0028 Art, Creativity, and Theological Arguments in favour of Heavy Metal. Sort of.

christianity, faith, theology, thoughts

Art is subjective.

It’s interpretation and experience relies on the observer or the listener.

I believe God is a creator and as we’re made in His image, that creative spark rests in all of us, and all art is born of that spark.

So, logically, two listeners of a song can have very different experiences of the song, and an entirely different one from what the writer intended.

Therefore isn’t it possible to take a secular song and find something that touches your soul in a way a religious song might not? Isn’t it possible to have a deep experience that builds your faith because of that divine creativity?

If something is created, can it point to the Creator of it’s creator?

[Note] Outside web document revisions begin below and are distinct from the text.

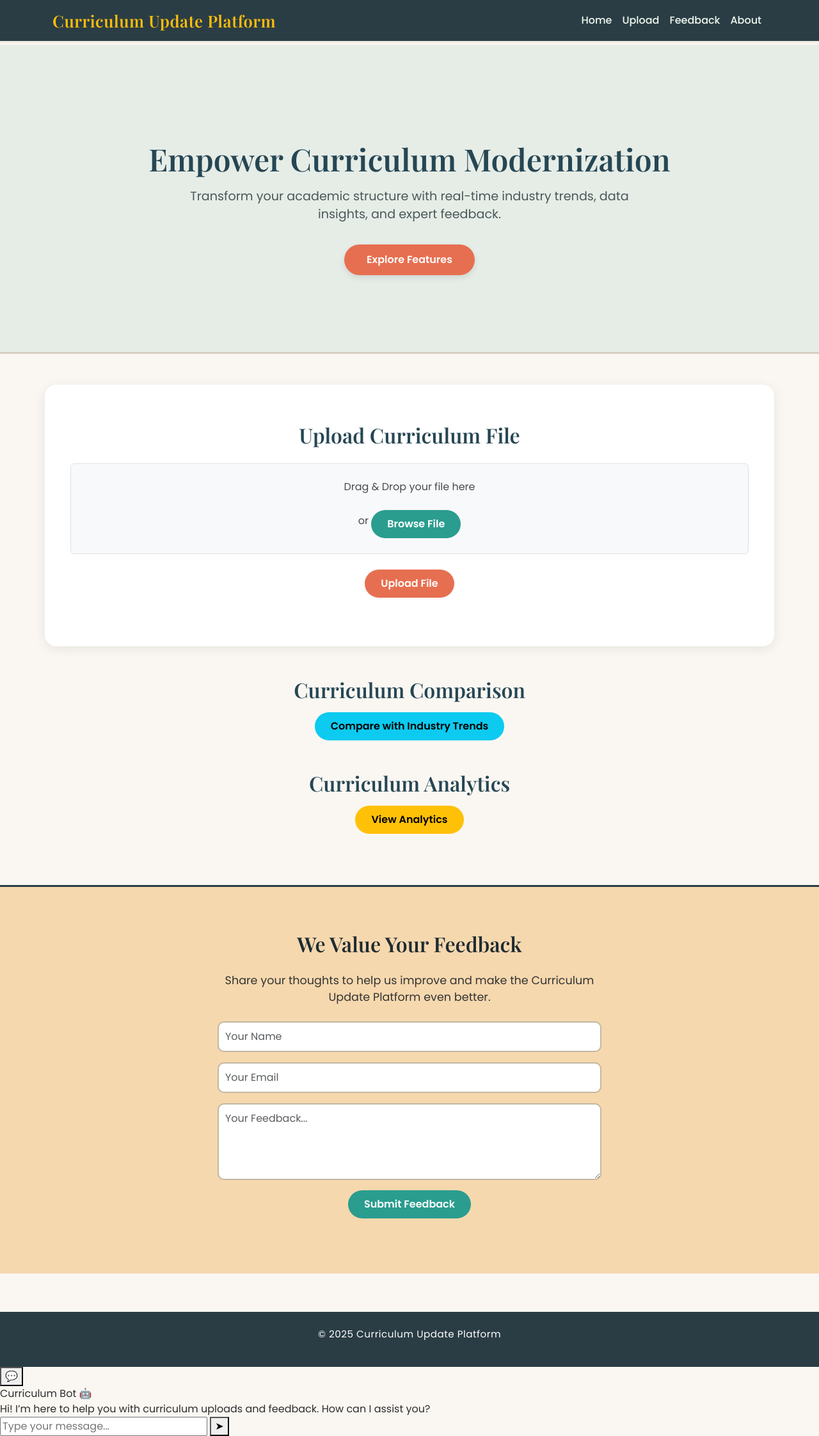
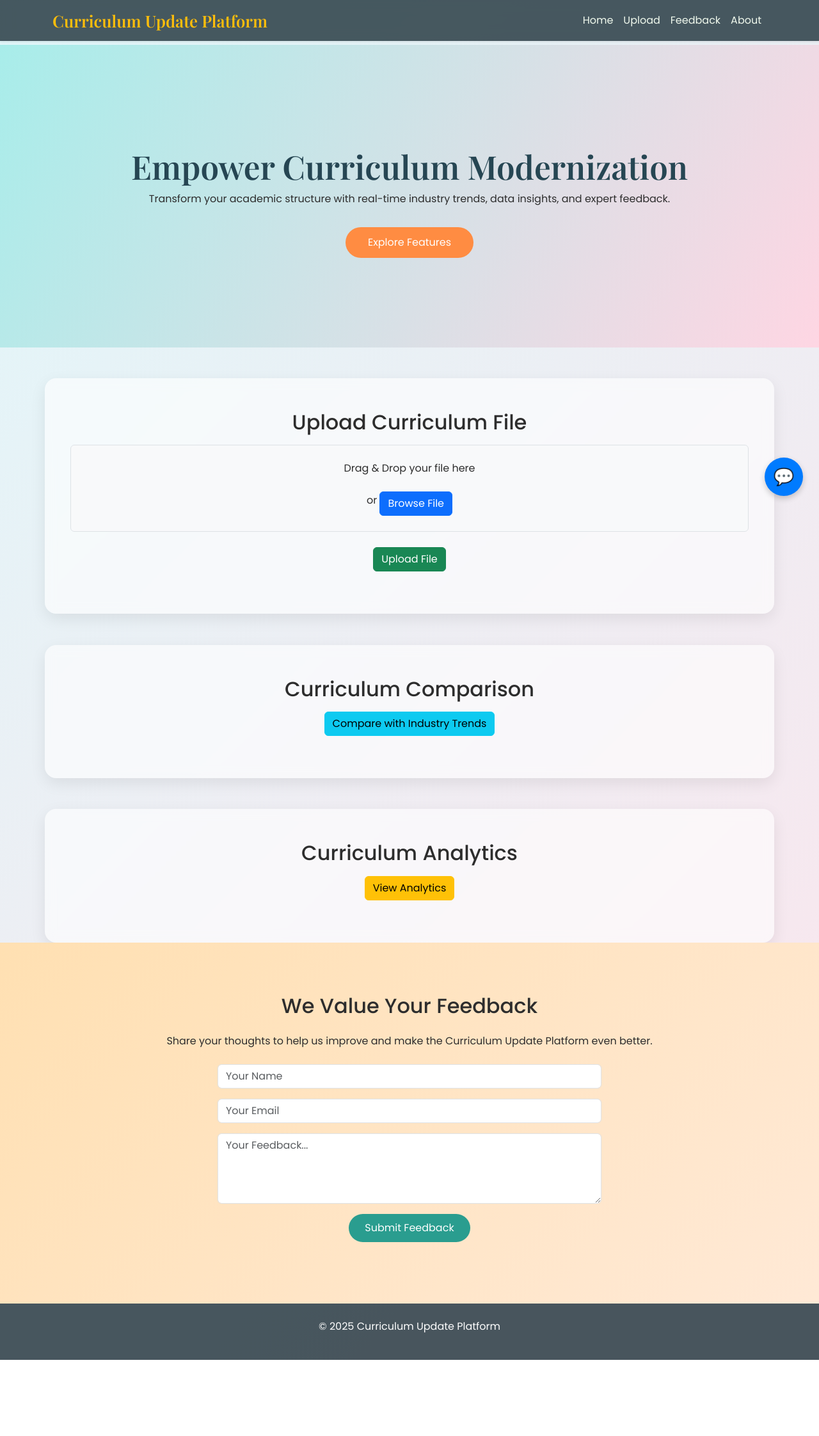
Before and after one commit to shreyaaa235/Curriculum-Update-Platform, a plain HTML site: page index.html in a window 1280 px wide. Shown: the whole page at 64% size. After the commit the page ends 2125 px from the top, so only its background shows below. Drawn offline with nearby package versions, Linux system fonts and the light colour scheme.

Commit message:
style.css

```diff
--- a/style.css
+++ b/style.css
@@ -1,195 +1,153 @@
 @import url('https://fonts.googleapis.com/css2?family=Playfair+Display:wght@600&family=Poppins:wght@400;500;600;700&display=swap');
 
-html {
+body {
+  font-family: 'Poppins', sans-serif;
+  background: linear-gradient(135deg, #e0f7fa, #fce4ec);
+  color: #2d2d2d;
+  padding-top: 70px;
   scroll-behavior: smooth;
 }
 
-body {
-  font-family: 'Poppins', sans-serif;
-  background-color: #faf7f2;
-  padding-top: 70px;
-  color: #2d2d2d;
-}
-
-/* ===== Navbar ===== */
-.navbar {
-  background-color: #2a3d45;
+/* Navbar */
+.glass-nav {
+  background: rgba(42, 61, 69, 0.85);
+  backdrop-filter: blur(10px);
 }
 .navbar-brand {
   color: #ffbe0b !important;
   font-family: 'Playfair Display', serif;
   font-size: 1.6rem;
-  letter-spacing: 0.5px;
 }
-.nav-link {
-  color: #f1faee !important;
-  font-weight: 500;
-  transition: 0.3s ease;
-}
-.nav-link:hover {
-  color: #ffbe0b !important;
-  transform: translateY(-2px);
-}
+.nav-link { color: #f1faee !important; transition: 0.3s ease; }
+.nav-link:hover { color: #ffbe0b !important; transform: translateY(-2px); }
 
-/* ===== Hero Section ===== */
+/* Hero */
 .hero {
-  background-color: #e6ede7; /* Soft sage green */
-  color: #1a1a1a;
+  background: linear-gradient(120deg, #a8edea, #fed6e3);
   text-align: center;
-  padding: 150px 20px 120px;
-  border-bottom: 3px solid #d8cfc4;
+  padding: 160px 20px 140px;
 }
 .hero h1 {
   font-family: 'Playfair Display', serif;
-  font-size: 3rem;
-  font-weight: 700;
+  font-size: 3.2rem;
   color: #264653;
 }
-.hero p {
-  font-size: 1.2rem;
-  margin-top: 15px;
-  color: #4a5759;
-  max-width: 700px;
-  margin-left: auto;
-  margin-right: auto;
-}
 .btn-hero {
-  background-color: #e76f51;
+  background-color: #ff8c42;
   color: #fff;
-  font-weight: 600;
   padding: 12px 35px;
   border-radius: 30px;
   border: none;
-  box-shadow: 0 4px 10px rgba(0,0,0,0.1);
-  transition: all 0.3s ease;
+  transition: 0.3s;
 }
-.btn-hero:hover {
-  background-color: #d65a3c;
-  transform: translateY(-2px);
+.btn-hero:hover { background-color: #e67633; transform: scale(1.05); }
+
+/* Glass cards */
+.glass-card {
+  background: rgba(255, 255, 255, 0.6);
+  backdrop-filter: blur(8px);
+  border-radius: 18px;
+  padding: 50px 40px;
+  box-shadow: 0 8px 24px rgba(0,0,0,0.08);
 }
 
-/* ===== Upload Section ===== */
-.upload-section {
-  background-color: #ffffff;
-  border-radius: 18px;
-  padding: 60px 40px;
-  margin-top: 80px;
-  box-shadow: 0 4px 18px rgba(0,0,0,0.08);
+/* Feedback */
+.feedback-section {
+  background: linear-gradient(135deg, #ffe0b2, #ffe9d6);
+  padding: 80px 20px;
 }
-.upload-section h2 {
-  font-family: 'Playfair Display', serif;
-  color: #264653;
-  margin-bottom: 25px;
+.btn-feedback {
+  background-color: #2a9d8f;
+  color: #fff;
+  border-radius: 25px;
+  padding: 10px 25px;
+  border: none;
+  transition: 0.3s;
+}
+.btn-feedback:hover { background-color: #1e6d65; }
+
+/* Footer */
+.glass-footer {
+  background: rgba(42, 61, 69, 0.85);
+  color: #fefefe;
+  padding: 20px 0;
 }
 
-/* ===== DROP AREA – KEEP AS IS ===== */
-#dropArea {
-  border: 2px dashed #2a9d8f;
-  background-color: #f9fbf8;
-  padding: 50px;
-  border-radius: 14px;
-  transition: all 0.3s ease;
-  color: #4a4a4a;
+/* Chatbot */
+.chatbot-toggle {
+  position: fixed;
+  bottom: 25px;
+  right: 25px;
+  background: #007bff;
+  color: white;
+  border: none;
+  border-radius: 50%;
+  width: 60px;
+  height: 60px;
+  font-size: 26px;
+  cursor: pointer;
+  box-shadow: 0 4px 10px rgba(0,0,0,0.2);
+  transition: 0.3s;
+  z-index: 1000;
 }
-#dropArea:hover {
-  background-color: #e8f5f3;
-  border-color: #21867a;
+.chatbot-toggle:hover { transform: scale(1.1); }
+
+.chatbot-container {
+  position: fixed;
+  bottom: 100px;
+  right: 30px;
+  width: 320px;
+  height: 420px;
+  background: white;
+  border-radius: 20px;
+  box-shadow: 0 6px 20px rgba(0,0,0,0.2);
+  display: none;
+  flex-direction: column;
+  overflow: hidden;
+  z-index: 999;
 }
-#browseBtn {
-  background-color: #2a9d8f;
+.chatbot-header {
+  background: #007bff;
+  color: white;
+  padding: 15px;
+  font-weight: 600;
+  text-align: center;
+}
+.chatbot-body {
+  flex: 1;
+  padding: 10px;
+  overflow-y: auto;
+  font-size: 0.9rem;
+  display: flex;
+  flex-direction: column;
+}
+.chatbot-message {
+  margin: 8px 0;
+  padding: 10px;
+  border-radius: 10px;
+  max-width: 80%;
+}
+.bot-message {
+  background: #e3f2fd;
+  align-self: flex-start;
+}
+.user-message {
+  background: #007bff;
+  color: white;
+  align-self: flex-end;
+}
+.chatbot-footer {
+  display: flex;
+  border-top: 1px solid #ddd;
+}
+.chatbot-footer input {
+  flex: 1;
   border: none;
-  color: #fff;
-  font-weight: 600;
-  padding: 10px 25px;
-  border-radius: 25px;
+  padding: 10px;
 }
-#browseBtn:hover {
-  background-color: #22766e;
+.chatbot-footer button {
+  background: #007bff;
+  color: white;
+  border: none;
+  padding: 10px 15px;
 }
-
-/* Upload & Compare Buttons */
-#uploadBtn, #getTrendsBtn, #getAnalyticsBtn {
-  border: none;
-  border-radius: 25px;
-  font-weight: 600;
-  padding: 10px 25px;
-  transition: all 0.3s ease;
-}
-#uploadBtn {
-  background-color: #e76f51;
-  color: #fff;
-}
-#uploadBtn:hover {
-  background-color: #d65a3c;
-}
-#dropArea p, #dropArea span {
-  font-size: 1rem;
-}
-
-/* ===== Section Headings ===== */
-.section h2 {
-  font-family: 'Playfair Display', serif;
-  color: #264653;
-  font-weight: 600;
-}
-
-/* ===== Feedback Section ===== */
-.feedback-section {
-  background-color: #f6d8ae; /* warm beige-orange */
-  padding: 70px 20px;
-  margin-top: 80px;
-  border-top: 3px solid #2a3d45;
-}
-.feedback-section h2 {
-  font-family: 'Playfair Display', serif;
-  font-weight: 700;
-  color: #1f2b32;
-}
-.feedback-subtitle {
-  font-size: 1.1rem;
-  color: #333;
-  max-width: 600px;
-  margin: 0 auto;
-}
-.feedback-form input,
-.feedback-form textarea {
-  border: 2px solid #c2b8a3;
-  border-radius: 10px;
-  padding: 10px;
-  transition: 0.3s ease;
-}
-.feedback-form input:focus,
-.feedback-form textarea:focus {
-  border-color: #2a9d8f;
-  box-shadow: 0 0 5px rgba(42,157,143,0.3);
-  outline: none;
-}
-
-.feedback-form {
-  text-align: center; /* center-aligns the button */
-}
-.btn-feedback {
-  background-color: #2a9d8f; /* desired background color */
-  color: #fff;
-  font-weight: 600;
-  padding: 10px 25px;
-  border-radius: 25px;
-  border: none;
-  transition: all 0.3s ease;
-  cursor: pointer;
-}
-
-.btn-feedback:hover {
-  background-color: #21766e;
-  transform: translateY(-2px);
-}
-
-/* ===== Footer ===== */
-footer {
-  background-color: #2a3d45;
-  color: #fefefe;
-  padding: 20px 0;
-  margin-top: 60px;
-  font-size: 0.95rem;
-  letter-spacing: 0.5px;
-}
```
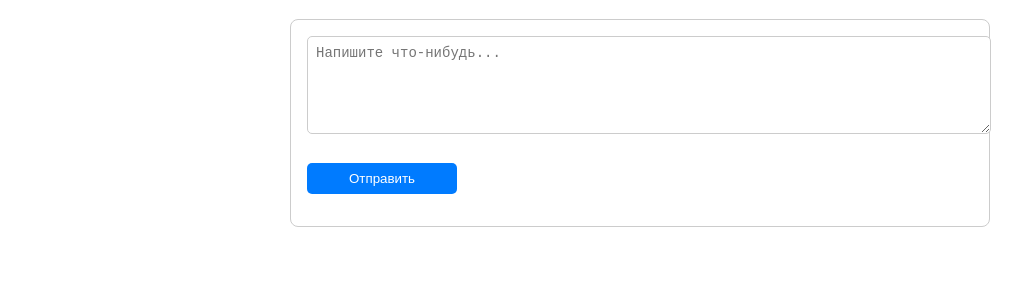
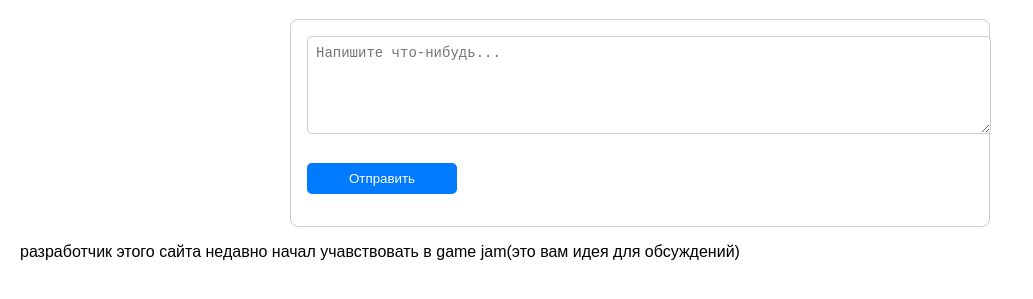
Before and after one commit to maxplay-2/A_PLace-anonim-place-, a website: page index.html in a window 1280 px wide. Shown: the part 81-380 px from the top of the page, without its empty margins (0-1033 px from the left). Drawn offline with Linux system fonts and the light colour scheme; no server answers.

Commit message:
Update index.html

```diff
--- a/index.html
+++ b/index.html
@@ -162,4 +162,5 @@
     loadComments();
   </script>
 </body>
+<p>разработчик этого сайта недавно начал учавствовать в game jam(это вам идея для обсуждений)</p>
 </html>
```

Does that divine creativity flow even where it remains unacknowledged or denied?

Long story short: can I listen to Audioslave without feeling guilty for skipping the Bethel track before it?

0026 Ran out of Papyrus


One of the things I’ve gotten into trouble for since meeting my wife is using my hands as post-it notes. I doodle, I capture ideas, I write reminders. Since my daughter has been able to talk she tells me off for it too. It’s a good system though; as I get in trouble I look at the offending area and it reminds me to do whatever I’d put there so I didn’t forget to do it.
I even tried writing “don’t write on your hands” on my hands, but that faired no better. Now I simply agree and wash the brainstorms away, but then I stumbled on this verse. Now I’ve got Biblical context to support my ink-based misdemeanours:

Look, I’ve written your names on the backs of my hands…

(Isaiah 49:15-18 MSG)

If God does it, it must be kosher right? I test it and report back if my theological argument holds water against my daughter…


0025 I didn’t Noah that…

christianity, random, theology

Have you ever wondered how Noah coped with all those animals, feeding and cleaning them?
What about how he stopped lions eating the chihuahua herds?
Or maybe what did Noah eat? Or do for fun? Did he have a copy of Risk and a deck of cards?
Or what really happened to the unicorns and dinosaurs?

Maybe I can help. Over on Facebook I’m doing a carefully researched* and theologically crafted exploration of Noah. You can follow along and get deep meaningful answers to all of these spiritual conundrums and many many more.

* Research in this context consists of reading Genesis, watching Evan Almighty, and playing with my sons Noah’s Ark toys. I did consider rowing across a lake with a llama in the boat but thought better of it.